Your objective: Throughout the records below, find each line holding "useState" and copy it.
══════════════════════════════
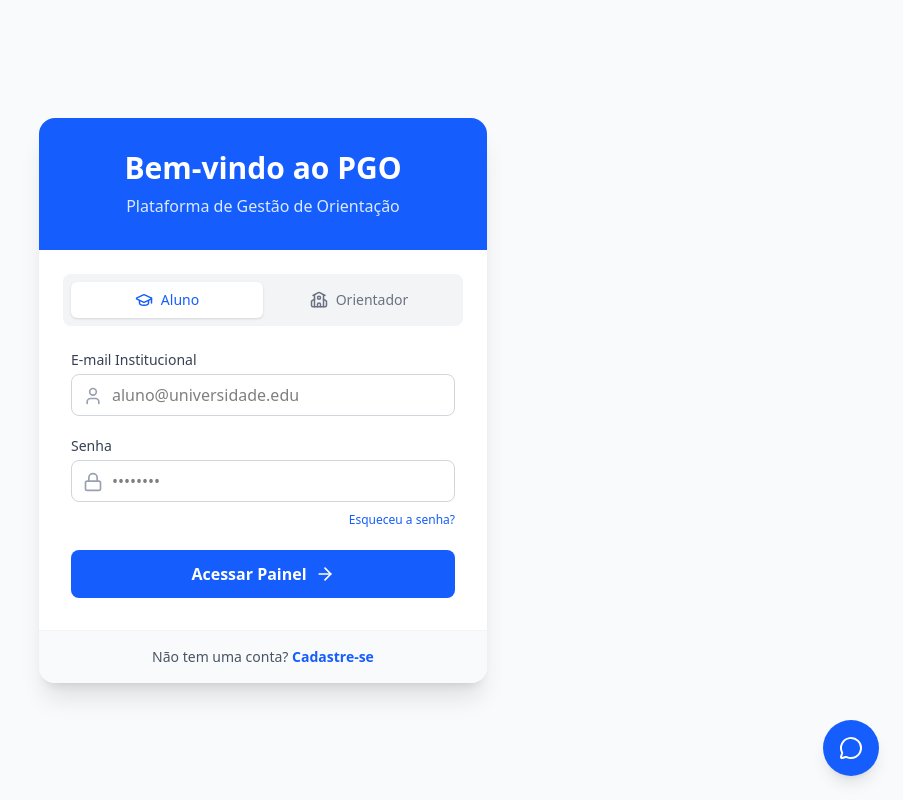
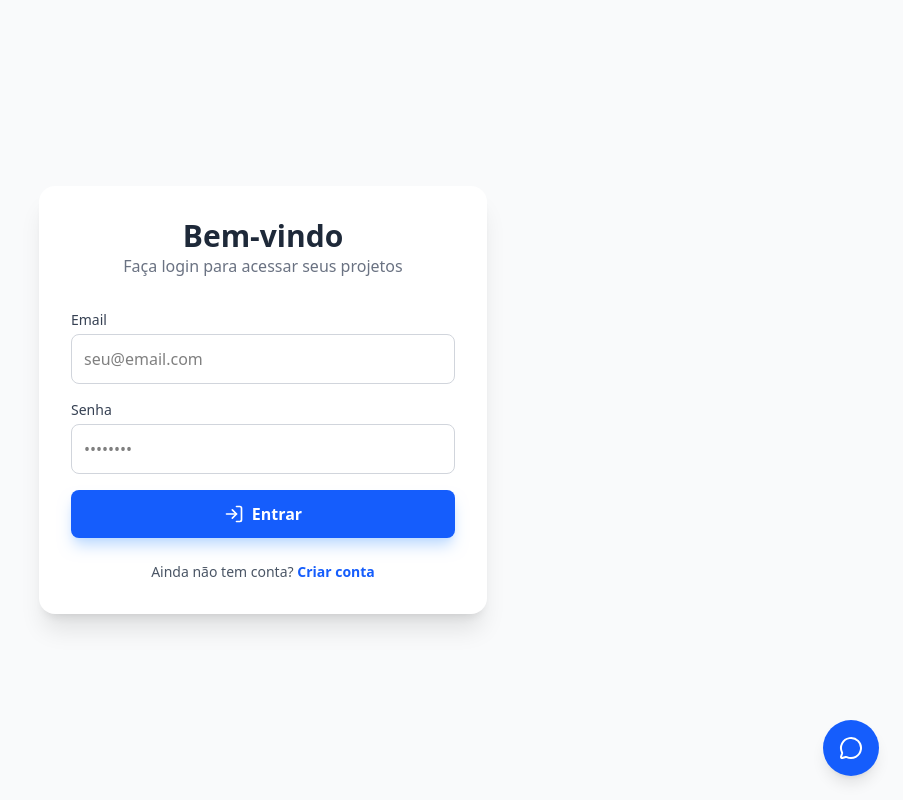
Before and after one commit to VictorHugo-Neo/prototype_PGO, a React app in the folder frontend/: page / in a window 1280 px wide. Shown: the whole page, without its empty margins (377-1280 px from the left). Built offline with nearby package versions, Linux system fonts and the light colour scheme; the HTML template or start-up script is replaced by a standard one.

Commit message:
fix: correção de rota trial

```diff
--- a/frontend/src/pages/Login.tsx
+++ b/frontend/src/pages/Login.tsx
@@ -1,125 +1,91 @@
 import { useState } from 'react';
-import { Link, useNavigate } from 'react-router-dom';
-import { User, Lock, ArrowRight, GraduationCap, School } from 'lucide-react';
-import { authService } from '../services/api';
-
+import { useNavigate, Link } from 'react-router-dom';
+import { authService, userService } from '../services/api';
+import { LogIn } from 'lucide-react';
 
 export default function Login() {
   const navigate = useNavigate();
-  const [role, setRole] = useState<'student' | 'instructor'>('student');
   const [email, setEmail] = useState('');
   const [password, setPassword] = useState('');
-  const [isLoading, setIsLoading] = useState(false);
+  const [error, setError] = useState('');
 
   const handleLogin = async (e: React.FormEvent) => {
     e.preventDefault();
-    setIsLoading(true);
+    setError('');
 
-    try{
-      await authService.login(email, password)
-      if(role === 'student'){
-        navigate('/tasks')
-      }else{
-        navigate('/guidance')
+    try {
+      // 1. Faz o Login e salva o Token
+      await authService.login(email, password);
+
+      // 2. Busca os dados do usuário para saber se é Professor ou Aluno
+      const user = await userService.getMe();
+
+      // 3. Redireciona para a tela correta
+      if (user.type === 'advisor') {
+        navigate('/dashboard'); // Professor vai para o Dashboard
+      } else {
+        navigate('/trail');
       }
-    } catch (error: any){
-      console.error(error)
-      const msg = error.response?.data?.detail || "Erro ao realizar login"
-      alert(msg)
-      setIsLoading(false)
+
+    } catch (err) {
+      setError('Email ou senha incorretos');
     }
   };
 
   return (
     <div className="min-h-screen flex items-center justify-center bg-gray-50 p-4">
-      <div className="max-w-md w-full bg-white rounded-2xl shadow-xl overflow-hidden">
-
-        {/* Cabeçalho */}
-        <div className="bg-blue-600 p-8 text-center">
-          <h2 className="text-3xl font-bold text-white mb-2">Bem-vindo ao PGO</h2>
-          <p className="text-blue-100">Plataforma de Gestão de Orientação</p>
+      <div className="bg-white p-8 rounded-2xl shadow-xl w-full max-w-md">
+        <div className="text-center mb-8">
+          <h1 className="text-3xl font-bold text-gray-800">Bem-vindo</h1>
+          <p className="text-gray-500">Faça login para acessar seus projetos</p>
         </div>
 
-        {/* Seletor de Perfil */}
-        <div className="flex p-2 bg-gray-100 mx-6 mt-6 rounded-lg">
-          <button
-            onClick={() => setRole('student')}
-            className={`flex-1 flex items-center justify-center gap-2 py-2 rounded-md text-sm font-medium transition-all ${
-              role === 'student' ? 'bg-white text-blue-600 shadow-sm' : 'text-gray-500 hover:text-gray-700'
-            }`}
-          >
-            <GraduationCap size={18} />
-            Aluno
-          </button>
-          <button
-            onClick={() => setRole('instructor')}
-            className={`flex-1 flex items-center justify-center gap-2 py-2 rounded-md text-sm font-medium transition-all ${
-              role === 'instructor' ? 'bg-white text-blue-600 shadow-sm' : 'text-gray-500 hover:text-gray-700'
-            }`}
-          >
-            <School size={18} />
-            Orientador
-          </button>
+        {error && (
+          <div className="bg-red-50 text-red-600 p-3 rounded-lg mb-4 text-sm text-center">
+            {error}
           </div>
+        )}
 
-        {/* Formulário */}
-        <form onSubmit={handleLogin} className="p-8 pt-6 space-y-5">
+        <form onSubmit={handleLogin} className="space-y-4">
           <div>
-            <label className="block text-sm font-medium text-gray-700 mb-1">E-mail Institucional</label>
-            <div className="relative">
-              <User className="absolute left-3 top-3 text-gray-400" size={20} />
+            <label className="block text-sm font-medium text-gray-700 mb-1">Email</label>
             <input
               type="email"
               required
+              className="w-full border border-gray-300 p-3 rounded-lg focus:ring-2 focus:ring-blue-500 outline-none transition-all"
+              placeholder="seu@email.com"
               value={email}
               onChange={(e) => setEmail(e.target.value)}
-                placeholder={role === 'student' ? "aluno@universidade.edu" : "prof@universidade.edu"}
-                className="w-full pl-10 pr-4 py-2 border border-gray-300 rounded-lg focus:ring-2 focus:ring-blue-500 focus:border-blue-500 outline-none transition-all"
             />
-            </div>
           </div>
 
           <div>
             <label className="block text-sm font-medium text-gray-700 mb-1">Senha</label>
-            <div className="relative">
-              <Lock className="absolute left-3 top-3 text-gray-400" size={20} />
             <input
               type="password"
               required
+              className="w-full border border-gray-300 p-3 rounded-lg focus:ring-2 focus:ring-blue-500 outline-none transition-all"
+              placeholder="••••••••"
               value={password}
               onChange={(e) => setPassword(e.target.value)}
-                placeholder="••••••••"
-                className="w-full pl-10 pr-4 py-2 border border-gray-300 rounded-lg focus:ring-2 focus:ring-blue-500 focus:border-blue-500 outline-none transition-all"
             />
-            </div>
-            <div className="text-right mt-1">
-              <a href="#" className="text-xs text-blue-600 hover:underline">Esqueceu a senha?</a>
-            </div>
           </div>
 
           <button
             type="submit"
-            disabled={isLoading}
-            className="w-full bg-blue-600 hover:bg-blue-700 text-white font-semibold py-3 rounded-lg transition-all flex items-center justify-center gap-2"
+            className="w-full bg-blue-600 hover:bg-blue-700 text-white font-semibold py-3 rounded-lg flex items-center justify-center gap-2 transition-all shadow-lg shadow-blue-200"
           >
-            {isLoading ? 'Entrando...' : (
-              <>
-                Acessar Painel <ArrowRight size={20} />
-              </>
-            )}
+            <LogIn size={20} /> Entrar
           </button>
         </form>
 
-        {/* Rodapé */}
-        <div className="bg-gray-50 p-4 text-center border-t border-gray-100">
-          <p className="text-sm text-gray-600">
-            Não tem uma conta?{' '}
+        <p className="text-center mt-6 text-gray-600 text-sm">
+          Ainda não tem conta?{' '}
           <Link to="/register" className="text-blue-600 font-semibold hover:underline">
-              Cadastre-se
+            Criar conta
           </Link>
         </p>
       </div>
     </div>
-    </div>
   );
 }
--- a/frontend/src/pages/Trail.tsx
+++ b/frontend/src/pages/Trail.tsx
@@ -1,83 +1,69 @@
 import { useEffect, useState } from 'react';
-import type { Task } from '../services/trailService';
-import { getStudentTasks, toggleTaskStatus } from '../services/trailService';
-import { TaskCard } from '../components/TaskCard';
+import { useNavigate } from 'react-router-dom';
+import { guidanceService } from '../services/api';
+import { LogOut } from 'lucide-react';
+import { authService } from '../services/api';
 
-export default function Trial() {
-  const [tasks, setTasks] = useState<Task[]>([]);
+export default function Trilha() {
+  const navigate = useNavigate();
+  const [error, setError] = useState('');
   const [loading, setLoading] = useState(true);
 
   useEffect(() => {
-    loadTasks();
-  }, []);
+    const fetchMyGuidance = async () => {
+      try {
+        // Tenta buscar "Minha Orientação"
+        const guidance = await guidanceService.getStudentGuidance();
 
-  const loadTasks = async () => {
-    try {
-      const data = await getStudentTasks(1); // ID 1 Hardcoded
-      setTasks(data);
+        // Se achou, manda o aluno direto para o Kanban
+        if (guidance && guidance.id) {
+          navigate(`/guidance/${guidance.id}`);
+        }
+      } catch (err: any) {
+        // Se deu erro 404, significa que ele não tem orientador ainda
+        if (err.response && err.response.status === 404) {
+          setError("Você ainda não foi vinculado a nenhum orientador.");
+        } else {
+          setError("Erro ao carregar seus dados. Tente novamente.");
+        }
       } finally {
         setLoading(false);
       }
     };
 
-  const handleTaskToggle = async (id: number) => {
+    fetchMyGuidance();
+  }, [navigate]);
 
-    const taskIndex = tasks.findIndex(t => t.id === id);
-    if (taskIndex === -1) return;
-
-    const currentStatus = tasks[taskIndex].status;
-    const newStatus = currentStatus === 'concluido' ? 'pendente' : 'concluido';
-
-
-    const newTasks = [...tasks];
-    newTasks[taskIndex].status = newStatus as any;
-    setTasks(newTasks);
-
-
-    await toggleTaskStatus(id, currentStatus);
+  const handleLogout = () => {
+    authService.logout();
+    navigate('/');
   };
 
+  if (loading) {
+    return <div className="min-h-screen flex items-center justify-center">Carregando sua trilha...</div>;
+  }
 
-  const totalTasks = tasks.length;
-  const completedTasks = tasks.filter(t => t.status === 'concluido').length;
-  const progressPercentage = totalTasks === 0 ? 0 : Math.round((completedTasks / totalTasks) * 100);
+  // Se chegou aqui, é porque não tem orientação vinculada ainda
+  return (
+    <div className="min-h-screen bg-gray-50 flex flex-col items-center justify-center p-4">
+      <div className="bg-white p-8 rounded-xl shadow-md text-center max-w-md">
+        <div className="w-16 h-16 bg-yellow-100 text-yellow-600 rounded-full flex items-center justify-center mx-auto mb-4 text-2xl font-bold">
+          !
+        </div>
+        <h1 className="text-2xl font-bold text-gray-800 mb-2">Aguardando Vínculo</h1>
+        <p className="text-gray-600 mb-6">
+          {error || "Seu professor orientador ainda não criou o vínculo com o seu email."}
+        </p>
+        <p className="text-sm text-gray-500 mb-8">
+          Peça para ele adicionar o email que você usou no cadastro.
+        </p>
 
-  if (loading) return <div className="p-8 text-center">Carregando sua trilha...</div>;
-
-  return (
-    <div className="min-h-screen bg-gray-50 max-w-2xl mx-auto shadow-xl min-h-screen bg-white">
-
-      <div className="bg-blue-600 p-8 text-white rounded-b-3xl mb-8 shadow-lg">
-        <h1 className="text-2xl font-bold mb-2">Olá, Estudante!</h1>
-        <p className="opacity-90 mb-6">Aqui está o seu progresso no TCC.</p>
-
-        <div className="bg-blue-800/50 p-4 rounded-xl backdrop-blur-sm">
-          <div className="flex justify-between text-sm mb-2 font-medium">
-            <span>Progresso Geral</span>
-            <span>{progressPercentage}%</span>
-          </div>
-
-          <div className="w-full bg-blue-900/50 rounded-full h-2.5">
-            <div
-              className="bg-green-400 h-2.5 rounded-full transition-all duration-500"
-              style={{ width: `${progressPercentage}%` }}
-            ></div>
-          </div>
-        </div>
-      </div>
-
-
-      <div className="px-6 pb-12">
-        <h2 className="text-lg font-bold text-gray-800 mb-4 px-1">Próximos Passos</h2>
-        <div className="space-y-2">
-          {tasks.map((task) => (
-            <TaskCard
-              key={task.id}
-              {...task}
-              onToggle={handleTaskToggle}
-            />
-          ))}
-        </div>
+        <button
+          onClick={handleLogout}
+          className="flex items-center gap-2 text-red-600 hover:text-red-700 font-medium mx-auto"
+        >
+          <LogOut size={18} /> Sair do Sistema
+        </button>
       </div>
     </div>
   );
--- a/frontend/src/services/api.ts
+++ b/frontend/src/services/api.ts
@@ -115,6 +115,10 @@ export const guidanceService = {
       theme: theme
     });
     return response.data;
+  },
+  getStudentGuidance: async () => {
+    const response = await api.get('/guidances/me');
+    return response.data;
   }
 };
 
```
Also changed, not shown: 1 other file (tests, documents, lock files or other folders). Lines whose indentation alone changed are shown as unchanged.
══════════════════════════════
Result for this exercise:
 import { useState } from 'react';
-  const [role, setRole] = useState<'student' | 'instructor'>('student');
   const [email, setEmail] = useState('');
   const [password, setPassword] = useState('');
-  const [isLoading, setIsLoading] = useState(false);
+  const [error, setError] = useState('');
 import { useEffect, useState } from 'react';
-  const [tasks, setTasks] = useState<Task[]>([]);
+  const [error, setError] = useState('');
   const [loading, setLoading] = useState(true);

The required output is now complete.